A distribution from a qualified retirement plan, a tax-sheltered annuity plan, an eligible deferred compensation plan of a State or local government employer, or an individual retirement arrangement (IRA) generally is included in income for the year distributed.
In addition, unless an exception applies, distribution from a qualified retirement plan, before age 59 1/2 is subject to a 10 percent additional tax (the “early withdrawal tax”) on the amount includible in income.
In general, a distribution from an eligible retirement plan may be rolled over to another eligible retirement plan within 60 days, in which case the amount rolled over generally is not includible in income. The 60-day requirement can be waived by the IRS in certain situations.
There are many exceptions to the 10 percent tax; some of the exceptions include:
- Distributions made to an employee after separation from service after reaching age 55. This rule does not apply to distributions from IRAs
- Distributions which are dividends paid with respect to stock of a corporation which are described in Code Sec. 404(k)(ESOPs)
- Withdrawals from a qualified plan or IRA due to IRS levy
- Distributions made to the employee to the extent allowable as a medical expense deduction for amounts paid during the tax year for the employee’s medical care
- Distribution made to an alternate payee under a qualified domestic relations order (QDRO). This exception does not apply to IRA distribution
Effective for tax years beginning after Dec. 31, 2017
The Tax Cuts and Jobs Act provides yet another exception to the retirement plan 10 percent early withdrawal tax.
Amounts up to $100,000.00 that are used for “qualified 2016 disaster distributions” are still included in income, however, these amounts will not be subject to the 10percent additional tax on the early withdraw.
These distributions are defined as distributions from an eligible retirement plan made on or after January 1, 2016, and before January 1, 2018, to an individual whose principal place of abode at any time during calendar year 2016 was located in a 2016 disaster area and who has sustained an economic loss by reason of the events that gave rise to the Presidential disaster declaration.
Income attributable to a qualified 2016 disaster distribution can, under the Act, be included in income ratably over three years and the amount of a qualified 2016 disaster distribution can be recontributed to an eligible retirement plan within three years.
The Act also provides that a plan amendment made pursuant to the above disaster relief provisions may be retroactively effective if certain requirements are met, including that it be made on or before the last day of the first plan year beginning after Dec. 31, 2018.
Essentially, the act is adding another exception to the additional tax.
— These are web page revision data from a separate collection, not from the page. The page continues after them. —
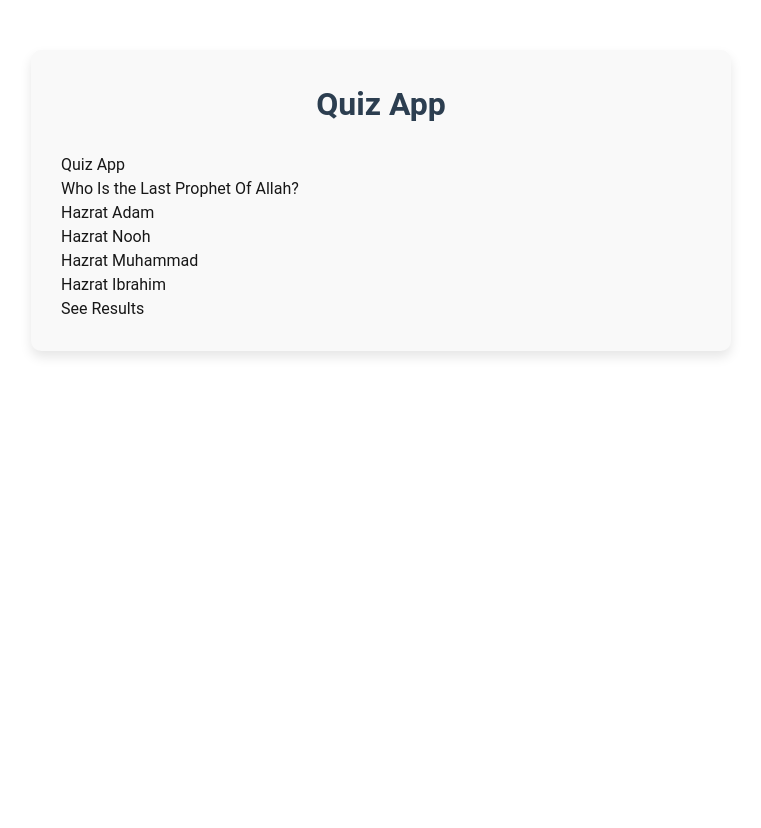
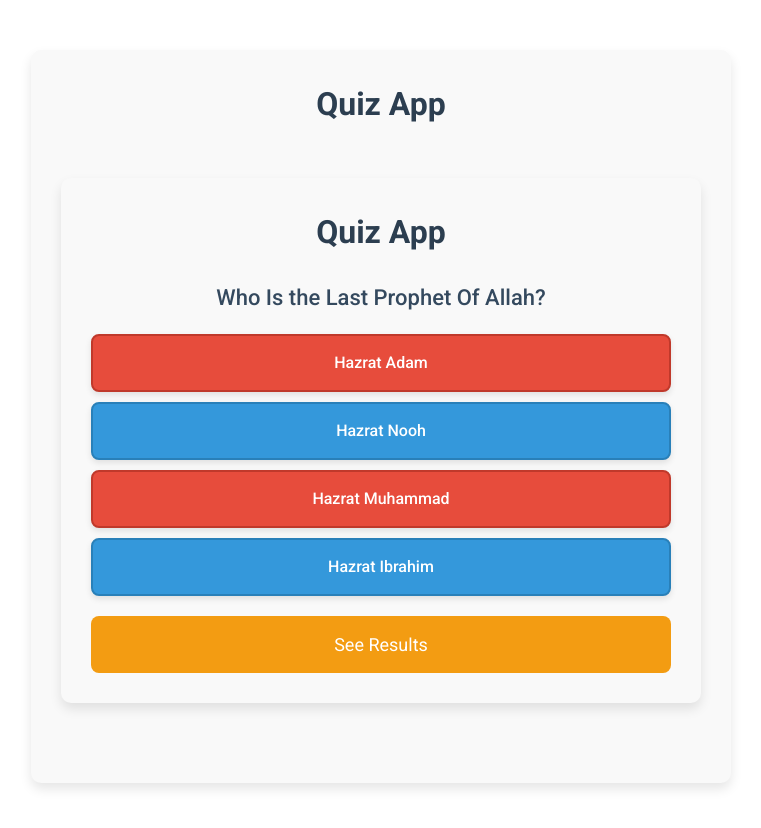
Before and after one commit to Abdullah1530/quiz-app, a Next.js app: page / in a window 1280 px wide. Both pictures are taken after a click on the item "Hazrat Adam". Shown: the top 828 px of the page, without its empty margins (259-1020 px from the left). Before the commit the page ends 800 px from the top, so only its background shows below. Built offline with nearby package versions, Linux system fonts and the light colour scheme.

Commit message:
Enhance quiz app with colorful design

```diff
--- a/components/Quiz.js
+++ b/components/Quiz.js
@@ -1,6 +1,8 @@
+// components/Quiz.js
 "use client";
 
 import React, { useState } from 'react';
+import styles from '../src/styles/Home.module.css';
 
 const questions = [
   {
@@ -41,26 +43,26 @@ const Quiz = () => {
   const question = questions[currentQuestion];
 
   return (
-    <div className="container">
+    <div className={styles.container}>
       {question ? (
         <>
-          <h1>Quiz App</h1>
-          <div className="question">{question.question}</div>
-          <ul className="options">
+          <h1 className={styles.heading}>Quiz App</h1>
+          <div className={styles.question}>{question.question}</div>
+          <ul className={styles.options}>
             {question.options.map((option, index) => (
-              <li key={index} className="option" onClick={() => handleAnswer(option)}>
+              <li key={index} className={styles.option} onClick={() => handleAnswer(option)}>
                 {option}
               </li>
             ))}
           </ul>
           {answered && (
-            <button className="button" onClick={nextQuestion}>
+            <button className={styles.button} onClick={nextQuestion}>
               {currentQuestion + 1 < questions.length ? "Next Question" : "See Results"}
             </button>
           )}
         </>
       ) : (
-        <div className="result">
+        <div className={styles.result}>
           <p>Quiz completed! Your score is {score} out of {questions.length}.</p>
         </div>
       )}
--- a/src/styles/Home.module.css
+++ b/src/styles/Home.module.css
@@ -1,4 +1,6 @@
 /* src/styles/Home.module.css */
+@import url('https://fonts.googleapis.com/css2?family=Roboto:wght@400;500;700&display=swap');
+
 .container {
   max-width: 700px;
   margin: 50px auto;
@@ -35,8 +37,8 @@
   color: #ffffff;
   padding: 15px;  /* More padding */
   margin: 10px 0;
-  border: none;
-  border-radius: 4px;
+  border: 2px solid #16a085;  /* Border to make it stand out */
+  border-radius: 8px;  /* More rounded corners */
   cursor: pointer;
   transition: background-color 0.3s ease, transform 0.3s ease;  /* Smooth transition */
   text-align: center;
@@ -44,8 +46,17 @@
   box-shadow: 0 3px 6px rgba(0, 0, 0, 0.1);  /* Slight shadow */
 }
 
+.option:nth-child(even) {
+  background-color: #3498db;
+  border-color: #2980b9;
+}
+
+.option:nth-child(odd) {
+  background-color: #e74c3c;
+  border-color: #c0392b;
+}
+
 .option:hover {
-  background-color: #16a085;
   transform: translateY(-3px);  /* Slight lift on hover */
 }
 
@@ -53,10 +64,10 @@
   display: block;
   width: 100%;
   padding: 15px;  /* More padding */
-  background-color: #3498db;  /* Different background color */
+  background-color: #f39c12;  /* Bright background color */
   color: #ffffff;
   border: none;
-  border-radius: 4px;
+  border-radius: 8px;
   cursor: pointer;
   text-align: center;
   text-decoration: none;
@@ -66,7 +77,7 @@
 }
 
 .button:hover {
-  background-color: #2980b9;
+  background-color: #e67e22;
   transform: translateY(-3px);  /* Slight lift on hover */
 }
 
```
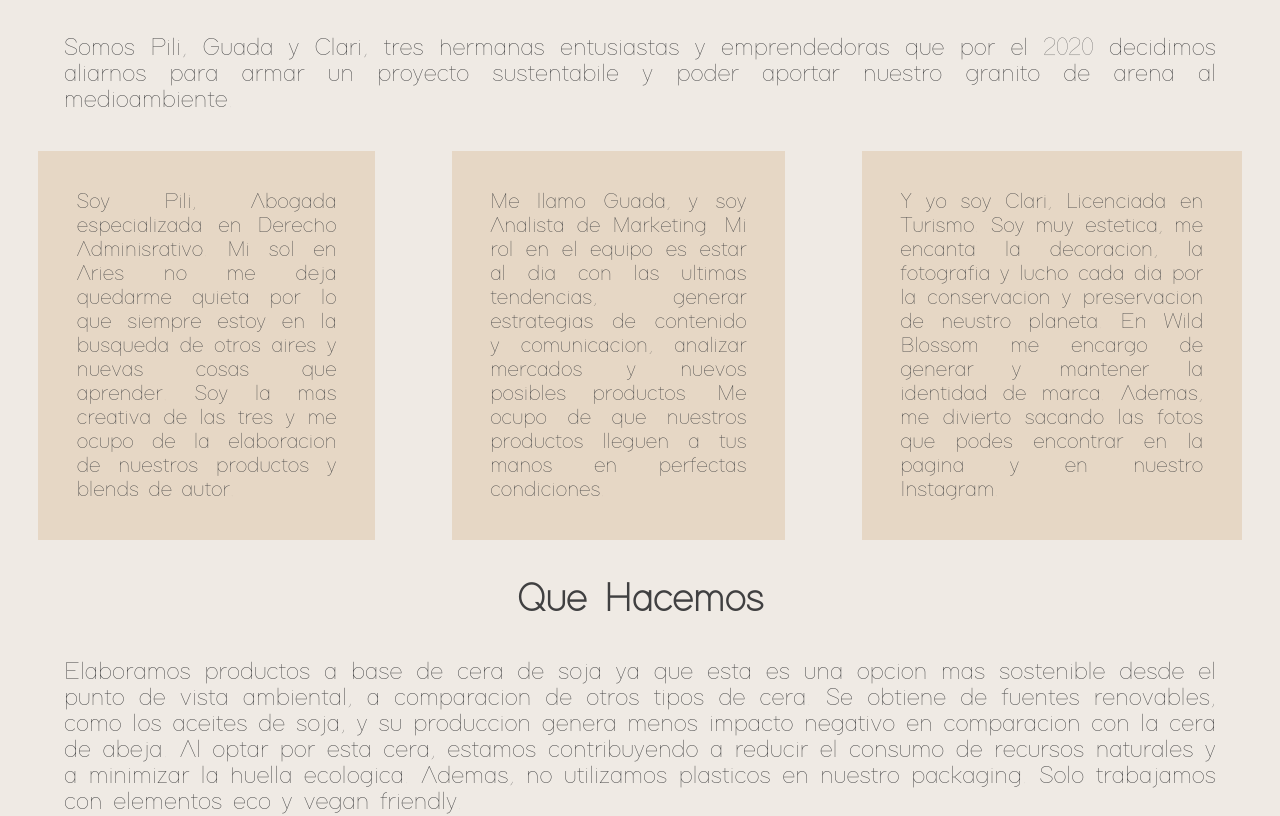
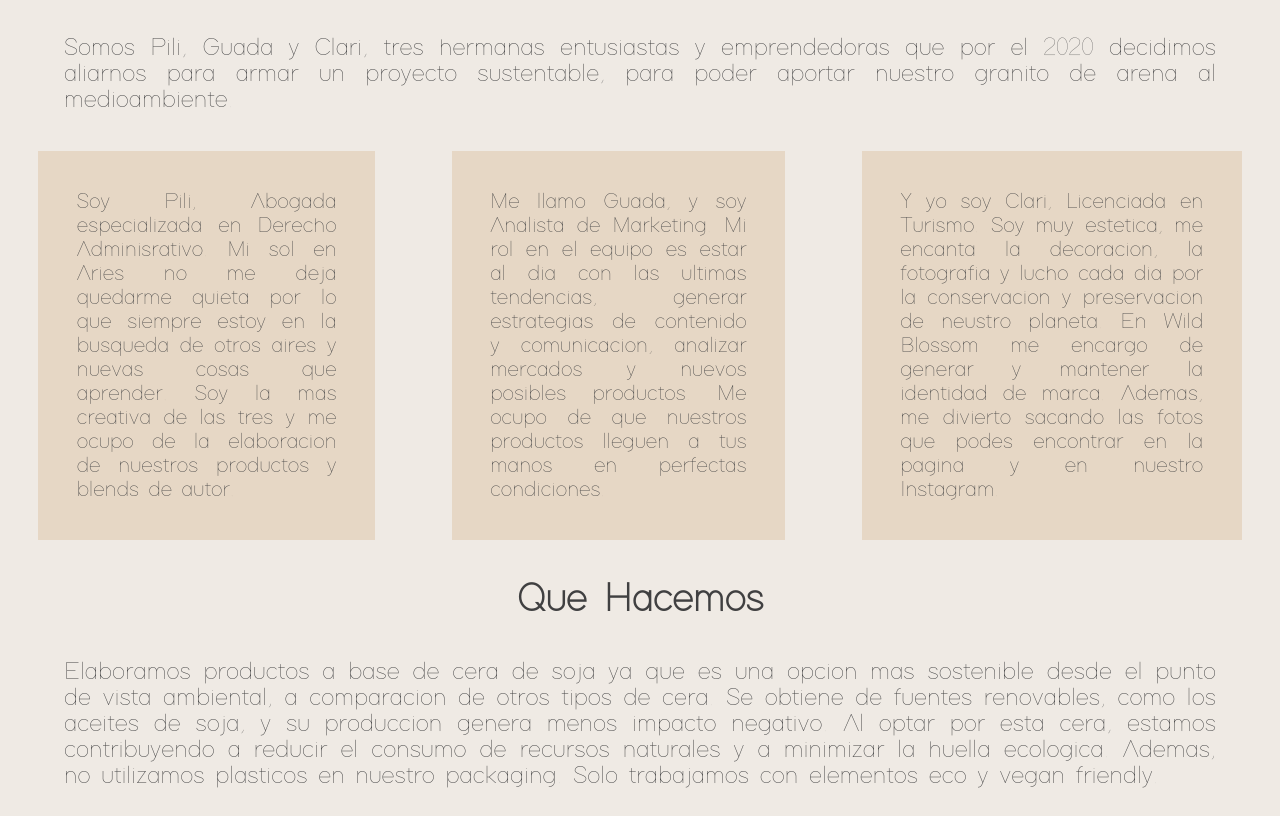
Before and after one commit to GuadaOlaso/WBC, a plain HTML site: page page/Nosotros.html in a window 1280 px wide. Shown: the part 149-965 px from the top of the page. Drawn offline with Linux system fonts and the light colour scheme.

Commit message:
Nueva version final - Correcciones de ortogafia

```diff
--- a/page/Nosotros.html
+++ b/page/Nosotros.html
@@ -32,7 +32,7 @@
 </header>
 <main>
     <h2 class="somos">Quienes Somos</h2>
-        <p class="somosp">Somos Pili, Guada y Clari, tres hermanas entusiastas y emprendedoras que por el 2020 decidimos aliarnos para armar un proyecto sustentabile y poder aportar nuestro granito de arena al medioambiente.</p>
+        <p class="somosp">Somos Pili, Guada y Clari, tres hermanas entusiastas y emprendedoras que por el 2020 decidimos aliarnos para armar un proyecto sustentable, para poder aportar nuestro granito de arena al medioambiente.</p>
         <ul class="nosotros">
             <li class="pili">
                 Soy Pili, Abogada especializada en Derecho Adminisrativo.
@@ -50,7 +50,7 @@
             </li>
         </ul>
         <h2 class="hacemos">Que Hacemos</h2>
-        <p class="hacemosp">Elaboramos productos a base de cera de soja ya que esta es una opcion mas sostenible desde el punto de vista ambiental, a comparacion de otros tipos de cera. Se obtiene de fuentes renovables, como los aceites de soja, y su produccion genera menos impacto negativo en comparacion con la cera de abeja. Al optar por esta cera, estamos contribuyendo a reducir el consumo de recursos naturales y a minimizar la huella ecologica. Ademas, no utilizamos plasticos en nuestro packaging. Solo trabajamos con elementos eco y vegan friendly. </p>
+        <p class="hacemosp">Elaboramos productos a base de cera de soja ya que es una opcion mas sostenible desde el punto de vista ambiental, a comparacion de otros tipos de cera. Se obtiene de fuentes renovables, como los aceites de soja, y su produccion genera menos impacto negativo. Al optar por esta cera, estamos contribuyendo a reducir el consumo de recursos naturales y a minimizar la huella ecologica. Ademas, no utilizamos plasticos en nuestro packaging. Solo trabajamos con elementos eco y vegan friendly. </p>
 
 
 
```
Should you live in one of the many Federally declared disaster areas and you withdrew money from your qualified retirement fund (401(k)) you would still be taxed on the funds [you can elect to spread this over three years], but you will not be subject to the additional 10 percent tax associated with the early distributions.